…The translation was indeed rough. Sati, which Buddhists consider the first of seven factors of enlightenment, means, more nearly, “memory of the present,” which didn’t track in tense-preoccupied English. Mindfulness stuck, but may have saddled the subtle sati with false-note connotations of Victorian caution, or even obedience. (i.e. Mind your manners!)
…Mindfulness finally became an American brand, however, a hundred years later, when the be-here-now, Eastern-inflected explorations of the 60s came to dovetail with self-improvement regimes. In the 1970s, Jon Kabat-Zinn, a molecular biologist in New England and a longtime meditator in the Zen Buddhist tradition, saw in Rhys Davids¹s word a chance to scrub meditation of its religious origins. Kabat-Zinn believed that many of the secular people who could most benefit from meditation were being turned off by the whiffs of reincarnation and other religious esoterica that clung to it. So he devised a new and pleasing definition of mindfulness, one that now makes no mention of enlightenment: The awareness (( peacefulness or serenity )) that arises through paying attention on purpose in the present moment, and non-judgmentally.

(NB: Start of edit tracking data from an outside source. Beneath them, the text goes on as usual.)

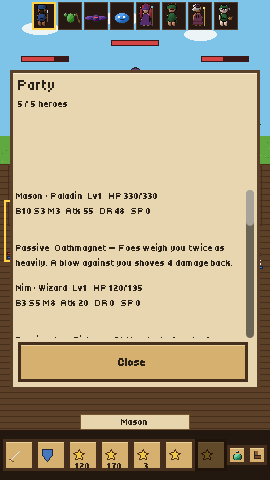
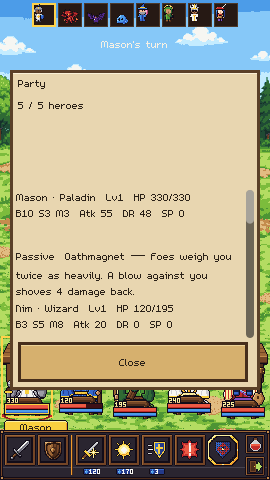
Ship v0.2.0 docs and production-art screenshots.
The README credits m5x7, points at the v0.2.0 APK, and shows the creator, map, and combat card captured from the sprite pack.

diff --git a/README.md b/README.md
@@ -2,7 +2,7 @@
 
 A portrait, tabletop-framed pixel RPG. Phase 0 is a playable phone slice: recruit one to five heroes, walk a vertical region map, and fight at the table.
 
-The native viewport is **270×480**, integer-scaled with nearest-neighbor filtering. Screen positions live in [`data/layout.json`](data/layout.json). A `landscape` block is reserved there so a desktop layout can be added later without rewriting the screens. Sprite paths and doll anchors live in [`scripts/core/sprite_catalog.gd`](scripts/core/sprite_catalog.gd).
+The native viewport is **270×480**, integer-scaled with nearest-neighbor filtering. Screen positions live in [`data/layout.json`](data/layout.json). A `landscape` block is reserved there so a desktop layout can be added later without rewriting the screens. Production sprites live in [`art_source/phase0`](art_source/phase0) and are loaded by [`scripts/core/art_pack.gd`](scripts/core/art_pack.gd). The UI font is [m5x7](https://managore.itch.io/m5x7) by Daniel Linssen, CC0, at size 16 so it sits on the native grid.
 
 Names, dialogue, and art in this repository are original. Combat math and the timing table follow the project's design breakdown.
 
@@ -32,11 +32,13 @@ godot --headless --path . -s res://tests/run_tests.gd
 
 That covers the stat, HP, energy, damage, crit, XP, gold, travel-table, dice, timing, path, portrait-layout, party seats, skill-button states, the arm-then-cast inspect card, cooldown, HP-cost, build-up, mana regen, threat raffle, and on-hit passive examples.
 
-Placeholder art is generated with `python3 tools/gen_art.py`.
+The older files under `art/` are still generated with `python3 tools/gen_art.py` and stay in the repo for the title backdrop and the file checks. The creator, map, and combat screens use the production pack.
 
 ## Screenshots
 
-Native 270×480 captures:
+Native 270×480 captures of the production art:
+
+![Combat, skill card open](docs/screenshots/skills.png)
 
 ![Character creator](docs/screenshots/creator.png)
 
@@ -53,12 +55,12 @@ Native 270×480 captures:
 [`export_presets.cfg`](export_presets.cfg) has a debug Android preset locked to portrait (`screen/orientation=1`) and arm64-v8a, plus a Linux preset. The project setting `display/window/handheld/orientation` is portrait.
 
 ```bash
-godot --headless --export-debug Android build/paladins-0.1.0-debug.apk
+godot --headless --export-debug Android build/paladins-0.2.0-debug.apk
 ```
 
 The export needs the Godot 4.7.2 Android templates (installed into `android/build`, which is gitignored), a `.build_version` of `4.7.2.stable`, Android SDK 36, build-tools 36.1.0, NDK 29.0.14206865, and a JDK. The project enables ETC2/ASTC import, which the Android exporter requires.
 
-The published debug APK is [v0.1.0](https://github.com/thegliffy/paladins-of-pen-and-paper/releases/tag/v0.1.0): [paladins-0.1.0-debug.apk](https://github.com/thegliffy/paladins-of-pen-and-paper/releases/download/v0.1.0/paladins-0.1.0-debug.apk). It is arm64-v8a, portrait, package `com.thegliffy.paladinspenpaper`. That build is the portrait slice from before the eight-class list, passives, the threat raffle, the party of five, and the per-hero action bar. Export again with the command above to include those.
+The published debug APK is [v0.2.0](https://github.com/thegliffy/paladins-of-pen-and-paper/releases/tag/v0.2.0): [paladins-0.2.0-debug.apk](https://github.com/thegliffy/paladins-of-pen-and-paper/releases/download/v0.2.0/paladins-0.2.0-debug.apk). It is arm64-v8a, portrait, package `com.thegliffy.paladinspenpaper`, and includes the eight classes, passives, the threat raffle, the party of five, inspect-to-cast, and the production sprites. v0.1.0 is the earlier portrait slice and is left as-is.
 
 ## Where numbers live
 
@@ -90,13 +92,13 @@ A level 1 hero is `class + persona + race + 2` on Body, Senses, and Mind. HP is 
 - Level 1 monsters use the level-1 HP exception (the formula divided by 3), so the pond fight is short.
 - Skill ranks use the energy-cost formula on **mana** skills only. Cooldowns, free actions, HP costs, and build-up tracks (Rogue combo, Bard tempo, Barbarian rage) do not go through that formula. Damage and healing add a small per-rank term. There is no separate power-curve table yet.
 - Each class has one passive besides its actives. Monsters raffle a living member by threat. Threat is class base plus Body and a little of damage reduction, then taunt and a passive multiplier, and it never drops below 1. Cover halves it. The Wizard regains a share of max energy at the start of each of their turns. Other passives cover crits, healing, initiative, a party damage-reduction aura, health regen, a flat on-hit cut, and damage that rises as health falls. Set `debug` in `data/threat.json` to show each member's threat percent on their chair.
-- Cleric, Rogue, Barbarian, and Druid outfits are placeholder pixels until production sprites arrive.
+- Monster pictures use the pack's eight bodies. Puddleblob is the slime, Thicket Imp the imp, Cinder Mite a goblin, Briar Hound the wolf, Lantern Wisp a mushroom, Marshlurker a skeleton, Cave Howler the bat, and Gravel Brute the golem. Map nodes use the village, windmill, tavern, shrine, cave, and castle pictures.
 - No terrain effects, so the 1.5 s terrain intro does not play.
 - No counter-attack skills. The counter delays are still in the timing constants and the tests.
 - The bard's second skill applies **poison**, not weakness.
 - A wild rest that fails every Senses die is interrupted by an ambush and does not heal first.
 - A wipe revives the party to about a quarter of their health and charges the resurrect cost when the purse can pay, so the slice cannot soft-lock.
 - Audio is generated tones. There is no music.
-- Art is placeholder pixel work. Production sprites can replace the files named in `SpriteCatalog` without moving anchors.
+- Combat, the creator, and the map use the production sprite pack. The title screen still uses the meadow backdrop from `art/`.
 
-A basic attack's waits are 0.25 s wind-up, 0.20 s to the hit, and a 0.50 s HP tween (0.95 s). Punch and the red blink run inside that tween. On the machine that captured the screenshots, one measured attack completed in 818 ms, inside the 0.8–1.2 s gate.
+A basic attack's waits are 0.25 s wind-up, 0.20 s to the hit, and a 0.50 s HP tween (0.95 s). Punch and the red blink run inside that tween. On the machine that captured the screenshots, one measured attack completed in 806 ms, inside the 0.8–1.2 s gate.

diff --git a/docs/CLASSES.md b/docs/CLASSES.md
@@ -2,7 +2,7 @@
 
 Eight classes. A party seats one to five heroes, and each class once. Every class has five skills that nobody else uses: three or four actives and one or two passives. Body, Senses, and Mind from the class add up to 6, then persona, race, and the +2 base still apply.
 
-Actives are the Skill buttons. Passives are always on. They are tagged Passive in the creator and on the party panel, and they never appear in the Skill list.
+Actives are the Skill buttons. Passives are always on. They are tagged Passive in the creator and on the party panel. The action bar still draws each passive in the octagon frame (`skill_slot_passive`); that slot opens the card and does not cast.
 
 Mana skills use the energy formula `round((base + rank × 20) × (1 + reduction))`. The button shows that rank-1 cost. Cooldown skills arm on use and tick down by 1 at the start of each of your later turns, including a turn you spend stunned. A cooldown of 3 is ready again on the turn it reaches 0. An HP cost is payable only when it would leave at least 1 health. Build-up skills add points up to a cap, and the spender refuses the action until you have the cost.
 
@@ -90,3 +90,50 @@ A Paladin with Body 8, no armor, and Oathmagnet is `round((16 + 16) × 2) = 64`.
 | Druid | Sap Pulse | Passive | Turn start | Always on | Self | Regain 5% of max health at the start of each of your turns. |
 
 Spell and heal amounts above are the rank-1 base before Mind, Senses, and extra ranks. Ranks above 1 add the per-rank term in the skill data. Conditions use the same save, timer, and damage rules as the rest of combat: burn ticks health, poison drains energy first, stun skips the turn.
+
+## Skill icons
+
+Icons are `art_source/phase0/ui/skills/<file>.png`. The number is the Art Director's slot, not the order on the bar. Every passive uses the octagon frame even when the painted icon was an active motif.
+
+| Class | Skill | Icon | Notes |
+| --- | --- | --- | --- |
+| Paladin | Oathstrike | paladin_1 | Sword of light |
+| Paladin | Shieldwall | paladin_2 | Shield |
+| Paladin | Hearthmend | paladin_3 | Holy aura |
+| Paladin | Rallying Brand | paladin_4 | Shout |
+| Paladin | Oathmagnet | paladin_5 | Guardian mark. Passive frame |
+| Wizard | Emberburst | wizard_1 | Fireball |
+| Wizard | Frostpin | wizard_2 | Ice |
+| Wizard | Cinder Needle | wizard_3 | Lightning. No needle was drawn |
+| Wizard | Stillglass | wizard_4 | Arcane ward |
+| Wizard | Ley Siphon | wizard_5 | Mana flow. Passive frame |
+| Ranger | Marked Shot | ranger_1 | Arrow |
+| Ranger | Thorn Volley | ranger_2 | Multi-shot |
+| Ranger | Snare Trap | ranger_3 | Trap |
+| Ranger | Quick Draw | ranger_4 | Paw. No quick-draw icon was drawn |
+| Ranger | First Mark | ranger_5 | Keen eye. Passive frame |
+| Bard | Dissonant Chord | bard_1 | Damage note |
+| Bard | Mending Verse | bard_2 | Song |
+| Bard | Hearth Chorus | bard_3 | Lullaby. Passive frame. Every bard icon was painted as an active |
+| Bard | Downbeat | bard_4 | Lute |
+| Bard | Crescendo | bard_5 | War drum |
+| Cleric | Lantern Prayer | cleric_1 | Green cross |
+| Cleric | Warding Light | cleric_2 | Holy cross |
+| Cleric | Purge Hymn | cleric_3 | Cleanse |
+| Cleric | Spark of Mercy | cleric_4 | Hammer. No small-heal icon was drawn |
+| Cleric | Open Hands | cleric_5 | Haloed heart. Passive frame |
+| Rogue | Pocket Cut | rogue_1 | Dagger |
+| Rogue | Venom Needle | rogue_2 | Poison vial |
+| Rogue | Kidney Nick | rogue_3 | Smoke |
+| Rogue | Ledger Strike | rogue_4 | Backstab |
+| Rogue | Keen Nick | rogue_5 | Pickpocket. Passive frame |
+| Barbarian | Bloodswing | barbarian_1 | Axe |
+| Barbarian | Rage Crash | barbarian_2 | Rage flame |
+| Barbarian | Roar | barbarian_3 | Horn |
+| Barbarian | Thick Hide | barbarian_4 | Stomp. No hide icon was drawn |
+| Barbarian | Blood Price | barbarian_5 | Provoke. Passive frame |
+| Druid | Mossknit | druid_1 | Leaf heal |
+| Druid | Briar Seed | druid_2 | Thorns |
+| Druid | Wildshape Guard | druid_3 | Bear |
+| Druid | Spore Puff | druid_4 | Roots |
+| Druid | Sap Pulse | druid_5 | Sprout. Passive frame |

diff --git a/docs/DESIGN.md b/docs/DESIGN.md
@@ -23,6 +23,6 @@ Tanks start high because their `base_threat` is high: Paladin 16, Barbarian 12. 
 
 ## Party row and the action bar
 
-The portrait party is 1 to 5 heroes (`party_min` / `party_max` in `data/layout.json`). Combat seats five centres at x 27, 81, 135, 189, and 243. Seats 2 and 4 sit 4px higher. A shorter party uses that spacing and is centred on x 135. Each chair has a thin HP bar and, under it, a thin MP bar (`chair_bars` in `data/layout.json`). The HP number sits beside the HP bar, in a box that clears the mana bar under it.
+The portrait party is 1 to 5 heroes (`party_min` / `party_max` in `data/layout.json`). Combat seats five centres at x 27, 81, 135, 189, and 243. Seats 2 and 4 sit 4px higher. A shorter party uses that spacing and is centred on x 135. Each chair has a thin HP bar and, under it, a thin MP bar (`chair_bars` in `data/layout.json`). The current HP is drawn in outlined 3×5 digits just above that bar.
 
 The bottom bar is 270×50 at y 430. A name tab above it names the hero whose turn it is. Left to right: Attack, Cover (32px), that hero's five class skills (32px, with a cost badge), then Item and Run (20px). The bar swaps when initiative reaches the next hero. The first tap on Attack, Cover, Item, or a skill arms it and opens an info card above that slot (`skill_card`). A second tap on the same slot uses it when it can be used. A different slot switches the card. A tap elsewhere dismisses it. A passive, a locked skill, a cooling skill, and a skill you cannot pay for show the card and the reason, and they do not cast. Run still leaves on the first tap.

…It’s an intimately attentive frame of mind. It¹s a relaxed-alert frame of mind. It¹s equanimity. It¹s a form of the rigorous Buddhist meditation called vipassana(“insight”), or a form of another kind of Buddhist meditation known asanapanasmrti (awareness of the breath). It’s M.B.S.R. therapy (mindfulness-based stress reduction).
…There’s a mindfulness-training program that¹s very logical and very calm, quiet, and we’ve started the process with this team, announced Phil Jackson, the president of the New York Knicks, last year. When Amare Stoudemire, a power forward then with the team, was asked whether he thought mindfulness training would help him, he replied: “It will definitely help, for sure. It just keeps you focused on the task at hand. It keeps you in tune.”
…Mindfulness as “keeping in tune” has a nice ring to it. But it’s focused on the task at hand² that appeals to managers, like Jackson, who are conscious of performance goals.
…(Mindfulness) has also come to inform high-minded prescriptions for raising children. Evidently they’re no longer expected to mind their manners; we are expected instead to mind their emotional states.
Links: New York Times article